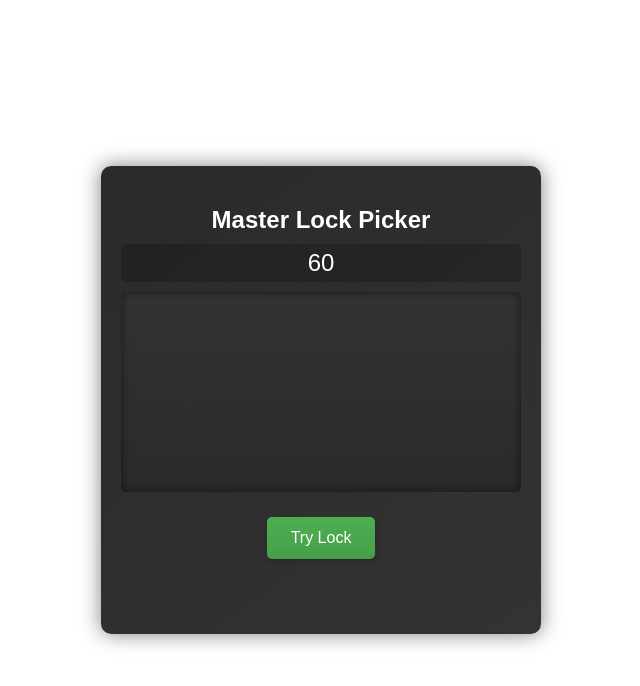
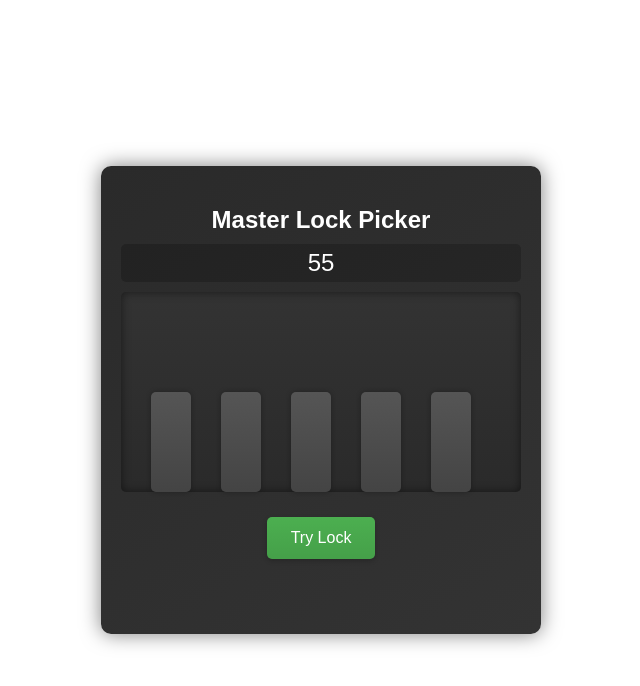
Before and after one commit to anton02-dev/lockpickingminigame-frontend, a plain HTML site: page index.html in a window 1280 px wide. Shown: the whole page, without its empty margins (319-959 px from the left). Drawn offline with Linux system fonts and the light colour scheme.

Commit message:
added the initialization

```diff
--- a/index.html
+++ b/index.html
@@ -296,6 +296,7 @@
             initializeGame();
         }
 
+        initializeGame()
     </script>
 </body>
 </html>
```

→ **Aim of the exercise**:
Go through the listing above and copy each line that contains "html".

→ **Result**:
Before and after one commit to anton02-dev/lockpickingminigame-frontend, a plain HTML site: page index.html in a window 1280 px wide. Shown: the whole page, without its empty margins (319-959 px from the left). Drawn offline with Linux system fonts and the light colour scheme.
--- a/index.html
+++ b/index.html
 </html>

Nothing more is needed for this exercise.